NEWS CENTRE

Wilcannia farewells Sisters Margaret and Flo

Twenty Sisters of Mercy from eight congregations of the Institute recently gathered with community members of Wilcannia in the NSW far west to celebrate and give thanks for the contribution of Margaret McGrath RSM and Florence Kinsella RSM. After 16 years of ministry in Wilcannia, particularly with St Therese’s Community School, Margaret and Flo are leaving. Patricia Fitzgibbon RSM (Melbourne) reports.

Photo: Twenty Sisters of Mercy from eight congregations of the
Institute participated in the farewell for Sisters Margaret and Flo.

On Saturday March 13, Sisters Rosemary Graham, Grace Rogers and I set out for Wilcannia to join with the Wilcannia-Forbes Mercies to celebrate and give thanks for the 16 years that Margaret McGrath RSM and Florence Kinsella RSM have shared their lives with the people of Wilcannia and especially those involved with St Therese’s Community School.

Margaret saw the arrival of a former teacher who was prepared to take on the role of principal as a sign that it was time for a Mercy departure from Wilcannia.

At 5:30pm, 20 Mercies from six congregations gathered outside the convent for a leave-taking ritual with about 80 co-workers, families and friends. We were welcomed by an Aboriginal elder and Pat Lynch RSM, Congregation Leader of the Wilcannia-Forbes Mercies.

The reading chosen from Philippians 1:3-11 (“Every time I think of you, I thank my God…”), was especially poignant in the light of the obvious sorrow that many locals were feeling at the imminent departure of two very close friends.

People were given an opportunity to express what they remembered, and were grateful for, because of the Mercy Sisters, and in particular, for the friendship and support given by Margaret and Flo. Some of these tributes were particularly moving and illustrated the high esteem in which these two sisters were held.

Photo: Members of the Wilcannia community gathered at the ritual.

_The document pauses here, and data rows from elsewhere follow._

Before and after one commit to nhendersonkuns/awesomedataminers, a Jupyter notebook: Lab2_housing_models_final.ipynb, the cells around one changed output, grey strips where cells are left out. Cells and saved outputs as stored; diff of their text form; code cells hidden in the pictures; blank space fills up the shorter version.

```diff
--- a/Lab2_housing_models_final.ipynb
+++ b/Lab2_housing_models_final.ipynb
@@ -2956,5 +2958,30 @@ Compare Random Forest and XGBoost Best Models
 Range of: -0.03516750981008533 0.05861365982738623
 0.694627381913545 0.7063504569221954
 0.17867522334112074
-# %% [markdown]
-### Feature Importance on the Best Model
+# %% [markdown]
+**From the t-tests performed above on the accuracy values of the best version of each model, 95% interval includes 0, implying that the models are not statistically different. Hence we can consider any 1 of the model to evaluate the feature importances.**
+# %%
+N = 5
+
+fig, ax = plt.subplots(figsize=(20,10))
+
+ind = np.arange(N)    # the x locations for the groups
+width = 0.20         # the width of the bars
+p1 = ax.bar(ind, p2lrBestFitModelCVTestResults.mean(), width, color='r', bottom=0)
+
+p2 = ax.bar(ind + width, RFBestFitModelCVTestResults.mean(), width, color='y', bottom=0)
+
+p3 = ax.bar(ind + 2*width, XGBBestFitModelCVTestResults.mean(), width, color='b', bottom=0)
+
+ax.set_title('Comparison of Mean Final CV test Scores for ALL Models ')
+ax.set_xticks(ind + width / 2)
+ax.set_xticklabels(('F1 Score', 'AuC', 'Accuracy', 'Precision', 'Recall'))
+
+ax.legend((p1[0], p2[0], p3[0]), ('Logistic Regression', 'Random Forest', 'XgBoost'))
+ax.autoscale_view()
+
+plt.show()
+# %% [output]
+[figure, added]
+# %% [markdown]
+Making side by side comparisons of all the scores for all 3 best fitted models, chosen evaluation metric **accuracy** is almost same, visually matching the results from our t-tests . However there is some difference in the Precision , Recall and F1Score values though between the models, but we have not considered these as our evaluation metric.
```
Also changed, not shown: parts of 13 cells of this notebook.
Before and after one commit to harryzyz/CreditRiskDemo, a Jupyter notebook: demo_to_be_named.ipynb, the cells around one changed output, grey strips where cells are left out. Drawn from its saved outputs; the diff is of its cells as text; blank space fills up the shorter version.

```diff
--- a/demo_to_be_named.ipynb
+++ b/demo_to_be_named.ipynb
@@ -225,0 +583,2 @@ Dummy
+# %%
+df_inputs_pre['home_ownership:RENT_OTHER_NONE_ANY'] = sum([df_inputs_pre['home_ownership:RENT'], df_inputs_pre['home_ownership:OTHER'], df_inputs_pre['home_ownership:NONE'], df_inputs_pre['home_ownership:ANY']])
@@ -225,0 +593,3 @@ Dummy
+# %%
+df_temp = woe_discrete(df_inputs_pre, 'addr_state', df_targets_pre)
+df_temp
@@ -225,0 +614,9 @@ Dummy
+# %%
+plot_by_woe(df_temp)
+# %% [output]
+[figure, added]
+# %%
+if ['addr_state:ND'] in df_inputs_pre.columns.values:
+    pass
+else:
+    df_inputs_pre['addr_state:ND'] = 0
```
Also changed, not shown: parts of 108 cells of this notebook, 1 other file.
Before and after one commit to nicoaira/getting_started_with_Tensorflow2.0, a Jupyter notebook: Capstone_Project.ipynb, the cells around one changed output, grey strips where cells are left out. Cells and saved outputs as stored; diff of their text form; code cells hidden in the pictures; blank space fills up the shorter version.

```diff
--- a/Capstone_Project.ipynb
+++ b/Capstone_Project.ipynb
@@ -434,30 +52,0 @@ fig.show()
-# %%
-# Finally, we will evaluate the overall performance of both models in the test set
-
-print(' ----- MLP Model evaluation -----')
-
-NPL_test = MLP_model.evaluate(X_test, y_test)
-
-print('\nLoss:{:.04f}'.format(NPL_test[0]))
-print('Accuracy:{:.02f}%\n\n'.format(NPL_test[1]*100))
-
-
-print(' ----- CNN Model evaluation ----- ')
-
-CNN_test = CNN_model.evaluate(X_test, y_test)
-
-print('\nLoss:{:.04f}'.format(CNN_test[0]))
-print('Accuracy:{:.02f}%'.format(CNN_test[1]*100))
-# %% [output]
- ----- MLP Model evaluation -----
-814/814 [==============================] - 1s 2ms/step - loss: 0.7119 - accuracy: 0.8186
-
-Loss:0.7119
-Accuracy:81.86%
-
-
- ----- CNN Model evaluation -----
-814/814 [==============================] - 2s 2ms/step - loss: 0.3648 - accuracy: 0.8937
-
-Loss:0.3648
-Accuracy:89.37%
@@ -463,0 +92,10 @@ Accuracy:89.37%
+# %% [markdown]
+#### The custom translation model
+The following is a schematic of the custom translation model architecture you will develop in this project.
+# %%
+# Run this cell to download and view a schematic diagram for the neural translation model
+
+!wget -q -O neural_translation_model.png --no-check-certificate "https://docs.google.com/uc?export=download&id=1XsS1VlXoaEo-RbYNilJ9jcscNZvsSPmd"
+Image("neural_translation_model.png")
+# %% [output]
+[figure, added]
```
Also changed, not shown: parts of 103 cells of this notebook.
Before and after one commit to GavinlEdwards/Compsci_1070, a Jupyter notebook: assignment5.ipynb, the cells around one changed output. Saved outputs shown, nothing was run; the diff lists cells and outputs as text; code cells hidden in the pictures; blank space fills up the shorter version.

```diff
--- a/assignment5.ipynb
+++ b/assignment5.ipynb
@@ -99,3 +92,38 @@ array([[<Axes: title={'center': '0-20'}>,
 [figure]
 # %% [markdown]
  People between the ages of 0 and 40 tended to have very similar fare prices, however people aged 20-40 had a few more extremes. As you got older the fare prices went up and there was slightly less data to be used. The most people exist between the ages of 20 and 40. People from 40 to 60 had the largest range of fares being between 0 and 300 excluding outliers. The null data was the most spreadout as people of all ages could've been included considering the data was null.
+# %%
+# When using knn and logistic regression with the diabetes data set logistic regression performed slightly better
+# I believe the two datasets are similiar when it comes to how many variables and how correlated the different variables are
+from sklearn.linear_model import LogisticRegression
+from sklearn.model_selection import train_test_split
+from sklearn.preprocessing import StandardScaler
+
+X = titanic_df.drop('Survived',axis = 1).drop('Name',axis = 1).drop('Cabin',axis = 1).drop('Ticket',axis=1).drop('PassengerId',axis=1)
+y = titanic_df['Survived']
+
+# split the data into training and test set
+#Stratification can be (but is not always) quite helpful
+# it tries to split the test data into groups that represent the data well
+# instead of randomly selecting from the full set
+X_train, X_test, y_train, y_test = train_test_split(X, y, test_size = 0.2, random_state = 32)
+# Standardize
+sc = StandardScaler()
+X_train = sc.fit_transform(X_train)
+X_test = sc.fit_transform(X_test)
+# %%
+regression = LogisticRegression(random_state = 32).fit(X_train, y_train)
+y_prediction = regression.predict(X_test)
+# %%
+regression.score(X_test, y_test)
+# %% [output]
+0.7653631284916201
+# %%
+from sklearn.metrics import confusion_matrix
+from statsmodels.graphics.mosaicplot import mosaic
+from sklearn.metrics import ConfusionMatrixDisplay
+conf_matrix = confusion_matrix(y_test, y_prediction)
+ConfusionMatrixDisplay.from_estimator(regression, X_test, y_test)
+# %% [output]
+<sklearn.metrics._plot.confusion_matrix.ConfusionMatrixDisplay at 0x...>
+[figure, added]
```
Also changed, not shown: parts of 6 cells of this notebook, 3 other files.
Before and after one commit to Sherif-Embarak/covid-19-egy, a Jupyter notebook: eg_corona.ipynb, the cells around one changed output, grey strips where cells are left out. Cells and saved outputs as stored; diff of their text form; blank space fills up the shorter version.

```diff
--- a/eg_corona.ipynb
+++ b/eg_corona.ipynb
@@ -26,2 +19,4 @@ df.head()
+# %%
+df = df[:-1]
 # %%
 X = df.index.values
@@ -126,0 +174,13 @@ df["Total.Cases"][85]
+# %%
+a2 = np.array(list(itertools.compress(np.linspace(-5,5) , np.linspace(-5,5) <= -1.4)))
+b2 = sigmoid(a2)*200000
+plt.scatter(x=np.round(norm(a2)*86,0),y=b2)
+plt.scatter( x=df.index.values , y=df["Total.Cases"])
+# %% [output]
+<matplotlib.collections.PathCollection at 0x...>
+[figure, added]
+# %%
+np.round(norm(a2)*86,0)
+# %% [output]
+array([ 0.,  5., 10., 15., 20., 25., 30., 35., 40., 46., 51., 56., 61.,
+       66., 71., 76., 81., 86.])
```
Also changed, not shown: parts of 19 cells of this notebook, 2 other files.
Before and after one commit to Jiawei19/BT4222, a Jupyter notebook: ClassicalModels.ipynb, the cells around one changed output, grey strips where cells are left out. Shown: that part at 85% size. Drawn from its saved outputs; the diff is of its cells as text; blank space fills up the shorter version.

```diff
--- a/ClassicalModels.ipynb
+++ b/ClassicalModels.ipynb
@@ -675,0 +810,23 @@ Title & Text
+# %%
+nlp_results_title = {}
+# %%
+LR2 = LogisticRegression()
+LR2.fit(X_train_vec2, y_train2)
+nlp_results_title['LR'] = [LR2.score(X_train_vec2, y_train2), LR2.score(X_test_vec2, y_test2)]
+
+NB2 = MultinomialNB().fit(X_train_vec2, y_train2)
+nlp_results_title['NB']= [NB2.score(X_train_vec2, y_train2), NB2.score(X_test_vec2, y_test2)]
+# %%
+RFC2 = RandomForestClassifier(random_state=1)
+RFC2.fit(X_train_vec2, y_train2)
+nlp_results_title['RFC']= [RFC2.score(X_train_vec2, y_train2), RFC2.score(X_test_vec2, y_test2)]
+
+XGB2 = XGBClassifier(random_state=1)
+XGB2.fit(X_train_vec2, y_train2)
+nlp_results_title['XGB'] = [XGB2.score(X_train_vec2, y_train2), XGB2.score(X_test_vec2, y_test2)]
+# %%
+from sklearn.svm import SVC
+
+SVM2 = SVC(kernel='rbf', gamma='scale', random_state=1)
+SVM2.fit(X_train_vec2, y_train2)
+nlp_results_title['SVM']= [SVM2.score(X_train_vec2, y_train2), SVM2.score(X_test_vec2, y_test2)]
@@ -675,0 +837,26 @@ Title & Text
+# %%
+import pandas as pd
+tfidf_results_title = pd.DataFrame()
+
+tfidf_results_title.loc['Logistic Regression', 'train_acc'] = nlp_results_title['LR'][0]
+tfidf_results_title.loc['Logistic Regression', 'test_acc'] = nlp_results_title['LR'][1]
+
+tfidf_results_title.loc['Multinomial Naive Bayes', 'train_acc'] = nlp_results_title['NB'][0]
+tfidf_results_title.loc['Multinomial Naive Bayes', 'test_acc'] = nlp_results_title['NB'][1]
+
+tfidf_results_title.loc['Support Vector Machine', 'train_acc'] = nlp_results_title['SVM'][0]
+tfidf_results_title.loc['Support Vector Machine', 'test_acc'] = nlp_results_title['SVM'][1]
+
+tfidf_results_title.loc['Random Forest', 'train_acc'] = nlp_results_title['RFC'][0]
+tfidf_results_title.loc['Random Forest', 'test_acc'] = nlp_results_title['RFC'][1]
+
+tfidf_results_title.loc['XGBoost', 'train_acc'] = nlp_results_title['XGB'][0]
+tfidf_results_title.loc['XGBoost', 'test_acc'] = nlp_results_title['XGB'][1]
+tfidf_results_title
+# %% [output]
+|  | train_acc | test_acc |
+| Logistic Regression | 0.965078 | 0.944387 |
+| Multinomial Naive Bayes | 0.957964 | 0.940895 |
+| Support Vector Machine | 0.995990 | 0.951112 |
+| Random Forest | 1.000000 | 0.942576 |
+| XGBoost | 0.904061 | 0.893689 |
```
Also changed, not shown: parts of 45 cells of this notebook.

They were each given an Aboriginal painting. Margaret and Flo in turn presented the people with two large banners that had been prepared and used on Sorry Day, with the expectation that they would be hung in the hall and used on each Sorry Day Commemoration.

At the end of the ritual, Pat Lynch invited all the Mercy Sisters to come forward and sing a blessing over the people; a moving conclusion to a memorable event.

The evening concluded with a BBQ in pleasant surroundings enjoyed by adults, happy children and many flies!

The following morning we gathered at the cemetery for a ritual of remembrance and prayer to honour the six Sisters of Mercy buried there between 1905 and 1944. At the conclusion of the ritual, an Aboriginal lady who has promised to look after the graves, received a special blessing.

We left very conscious of how difficult it will be for Flo and Marg over the next weeks as they let go of all that has sustained them over the last 16 years.

From: Patricia Fitzgibbon RSM (Melbourne)